__Exercise description__
Whenever a line in this data holds the word "README", report that line in full.

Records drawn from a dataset
== == ==

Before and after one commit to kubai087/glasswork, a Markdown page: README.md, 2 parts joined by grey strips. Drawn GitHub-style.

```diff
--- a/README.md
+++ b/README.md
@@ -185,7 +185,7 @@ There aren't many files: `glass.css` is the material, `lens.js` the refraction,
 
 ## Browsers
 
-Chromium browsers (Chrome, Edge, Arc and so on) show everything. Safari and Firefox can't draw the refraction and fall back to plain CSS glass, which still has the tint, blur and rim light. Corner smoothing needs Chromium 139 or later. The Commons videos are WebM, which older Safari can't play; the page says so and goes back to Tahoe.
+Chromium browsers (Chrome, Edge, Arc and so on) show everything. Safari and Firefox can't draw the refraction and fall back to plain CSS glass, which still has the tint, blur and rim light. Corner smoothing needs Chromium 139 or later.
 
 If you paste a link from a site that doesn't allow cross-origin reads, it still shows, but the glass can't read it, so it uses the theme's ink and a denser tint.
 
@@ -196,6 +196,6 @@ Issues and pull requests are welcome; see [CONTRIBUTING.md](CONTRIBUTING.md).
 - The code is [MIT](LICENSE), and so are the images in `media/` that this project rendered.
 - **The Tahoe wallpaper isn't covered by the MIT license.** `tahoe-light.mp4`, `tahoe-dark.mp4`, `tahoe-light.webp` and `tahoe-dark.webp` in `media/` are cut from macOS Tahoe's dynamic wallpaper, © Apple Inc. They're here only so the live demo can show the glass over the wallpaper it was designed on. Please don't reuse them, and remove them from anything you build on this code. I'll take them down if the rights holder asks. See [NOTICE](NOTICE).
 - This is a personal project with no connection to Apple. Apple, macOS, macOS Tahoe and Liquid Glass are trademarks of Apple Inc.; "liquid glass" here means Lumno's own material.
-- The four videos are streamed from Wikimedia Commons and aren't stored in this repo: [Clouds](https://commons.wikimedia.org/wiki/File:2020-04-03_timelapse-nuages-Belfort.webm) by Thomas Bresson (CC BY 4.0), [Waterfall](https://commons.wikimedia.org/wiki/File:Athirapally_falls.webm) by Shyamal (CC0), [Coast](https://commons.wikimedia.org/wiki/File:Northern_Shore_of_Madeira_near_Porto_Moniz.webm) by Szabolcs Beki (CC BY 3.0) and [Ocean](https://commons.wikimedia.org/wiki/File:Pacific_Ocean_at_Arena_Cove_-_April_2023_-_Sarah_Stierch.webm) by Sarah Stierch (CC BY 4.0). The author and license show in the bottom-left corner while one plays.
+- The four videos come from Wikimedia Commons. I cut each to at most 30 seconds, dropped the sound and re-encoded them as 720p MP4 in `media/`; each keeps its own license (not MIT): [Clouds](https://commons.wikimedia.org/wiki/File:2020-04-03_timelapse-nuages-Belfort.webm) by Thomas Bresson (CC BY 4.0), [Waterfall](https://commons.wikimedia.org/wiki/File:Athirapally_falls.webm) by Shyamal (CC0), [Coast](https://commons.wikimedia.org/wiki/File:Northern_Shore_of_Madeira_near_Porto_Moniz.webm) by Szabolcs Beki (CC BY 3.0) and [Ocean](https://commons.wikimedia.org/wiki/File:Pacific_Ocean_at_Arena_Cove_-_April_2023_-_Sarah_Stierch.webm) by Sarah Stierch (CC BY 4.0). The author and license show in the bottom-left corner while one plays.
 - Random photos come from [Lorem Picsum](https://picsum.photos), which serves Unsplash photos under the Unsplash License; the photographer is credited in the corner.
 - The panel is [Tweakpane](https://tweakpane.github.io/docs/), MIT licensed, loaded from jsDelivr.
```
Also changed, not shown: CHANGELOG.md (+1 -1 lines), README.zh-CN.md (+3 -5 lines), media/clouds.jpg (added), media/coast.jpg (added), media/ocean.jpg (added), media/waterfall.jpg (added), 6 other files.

== == ==

__Result of this task__
Before and after one commit to kubai087/glasswork, a Markdown page: README.md, 2 parts joined by grey strips. Drawn GitHub-style.
--- a/README.md
+++ b/README.md
Also changed, not shown: CHANGELOG.md (+1 -1 lines), README.zh-CN.md (+3 -5 lines), media/clouds.jpg (added), media/coast.jpg (added), media/ocean.jpg (added), media/waterfall.jpg (added), 6 other files.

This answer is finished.